Edit tracking data:

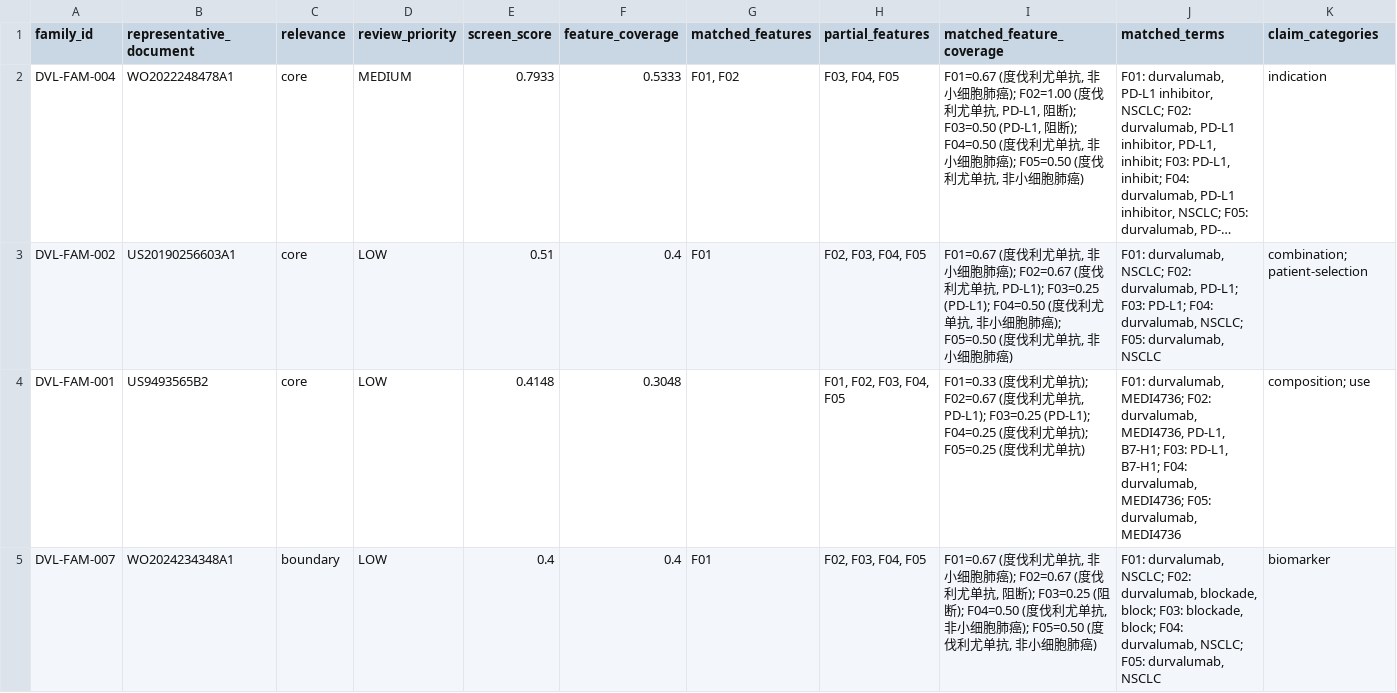
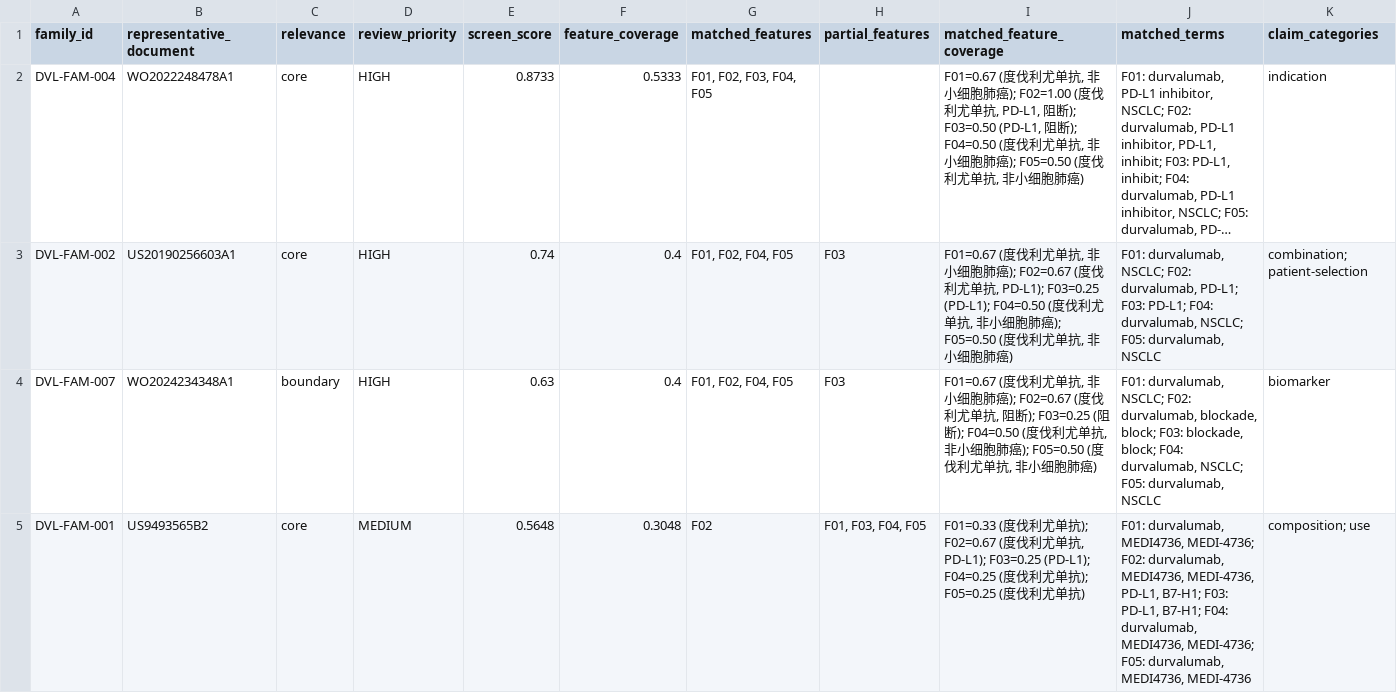
Before and after one commit to lsq2020/Patent_skill, a CSV file: cases/durvalumab-pdl1-nsclc/fto-candidate-ranking.csv, drawn as a sheet; only a part is shown; long unchanged cells end in …; removed rows and columns are numbered as before the commit, all else as after; rows hold the shown columns only; the diff covers the shown part only; the diff names each change by its address in the sheet, - before the commit and + after, or states it on an @@ line.

Commit message:
Refresh Durvalumab patent analysis outputs
Rerun the complete Patent Skill pipeline against the current case inputs, regenerate reports, FTO artifacts, landscapes, and graph data, and refresh the source registry snapshot. Correct the case state path for local reproducibility.

```diff
--- a/cases/durvalumab-pdl1-nsclc/fto-candidate-ranking.csv
+++ b/cases/durvalumab-pdl1-nsclc/fto-candidate-ranking.csv
-D2 (review_priority): MEDIUM
+D2 (review_priority): HIGH
-E2 (screen_score): 0.7933
+E2 (screen_score): 0.8733
-G2 (matched_features): F01, F02
+G2 (matched_features): F01, F02, F03, F04, F05
-H2 (partial_features): F03, F04, F05
+H2 (partial_features): (empty)
-D3 (review_priority): LOW
+D3 (review_priority): HIGH
-E3 (screen_score): 0.51
+E3 (screen_score): 0.74
-G3 (matched_features): F01
+G3 (matched_features): F01, F02, F04, F05
-H3 (partial_features): F02, F03, F04, F05
+H3 (partial_features): F03
-row 4: DVL-FAM-001 | US9493565B2 | core | LOW | 0.4148 | 0.3048 |  | F01, F02, F03, F04, F05 | F01=0.33 (度伐利尤单抗); F02=0.67 (度伐利尤单抗, PD-L1); F03=0.25 (PD-L1); F04=0.25 (度伐利尤单抗); F05=0.25 (度伐利尤单抗) | F01: durvalumab, MEDI4736; F02: durvalumab, MEDI4736, PD-L1, B7-H1; F03: PD-L1, B7-H1; F04: durvalumab, MEDI4736; F05: durvalumab, MEDI4736 | composition; use
-D4 (review_priority): LOW
+D4 (review_priority): HIGH
-E4 (screen_score): 0.4
+E4 (screen_score): 0.63
-G4 (matched_features): F01
+G4 (matched_features): F01, F02, F04, F05
-H4 (partial_features): F02, F03, F04, F05
+H4 (partial_features): F03
+row 5: DVL-FAM-001 | US9493565B2 | core | MEDIUM | 0.5648 | 0.3048 | F02 | F01, F03, F04, F05 | F01=0.33 (度伐利尤单抗); F02=0.67 (度伐利尤单抗, PD-L1); F03=0.25 (PD-L1); F04=0.25 (度伐利尤单抗); F05=0.25 (度伐利尤单抗) | F01: durvalumab, MEDI4736, MEDI-4736; F02: durvalumab, MEDI4736, MEDI-4736, PD-L1, B7-H1; F03: PD-L1, B7-H1; F04: durvalumab, MEDI4736, MEDI-4736; F05: durvalumab, MEDI4736, MEDI-4736 | composition; use
```
Also changed, not shown: 1 added row, 1 removed row and 8 edited cells elsewhere in this file, 32 other files.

_DESCRIPTION OF THE TASK_. Locate the word "composition" in the entries, and copy every line where it is found.

_ANSWER AREA_.
-row 4: DVL-FAM-001 | US9493565B2 | core | LOW | 0.4148 | 0.3048 |  | F01, F02, F03, F04, F05 | F01=0.33 (度伐利尤单抗); F02=0.67 (度伐利尤单抗, PD-L1); F03=0.25 (PD-L1); F04=0.25 (度伐利尤单抗); F05=0.25 (度伐利尤单抗) | F01: durvalumab, MEDI4736; F02: durvalumab, MEDI4736, PD-L1, B7-H1; F03: PD-L1, B7-H1; F04: durvalumab, MEDI4736; F05: durvalumab, MEDI4736 | composition; use
+row 5: DVL-FAM-001 | US9493565B2 | core | MEDIUM | 0.5648 | 0.3048 | F02 | F01, F03, F04, F05 | F01=0.33 (度伐利尤单抗); F02=0.67 (度伐利尤单抗, PD-L1); F03=0.25 (PD-L1); F04=0.25 (度伐利尤单抗); F05=0.25 (度伐利尤单抗) | F01: durvalumab, MEDI4736, MEDI-4736; F02: durvalumab, MEDI4736, MEDI-4736, PD-L1, B7-H1; F03: PD-L1, B7-H1; F04: durvalumab, MEDI4736, MEDI-4736; F05: durvalumab, MEDI4736, MEDI-4736 | composition; use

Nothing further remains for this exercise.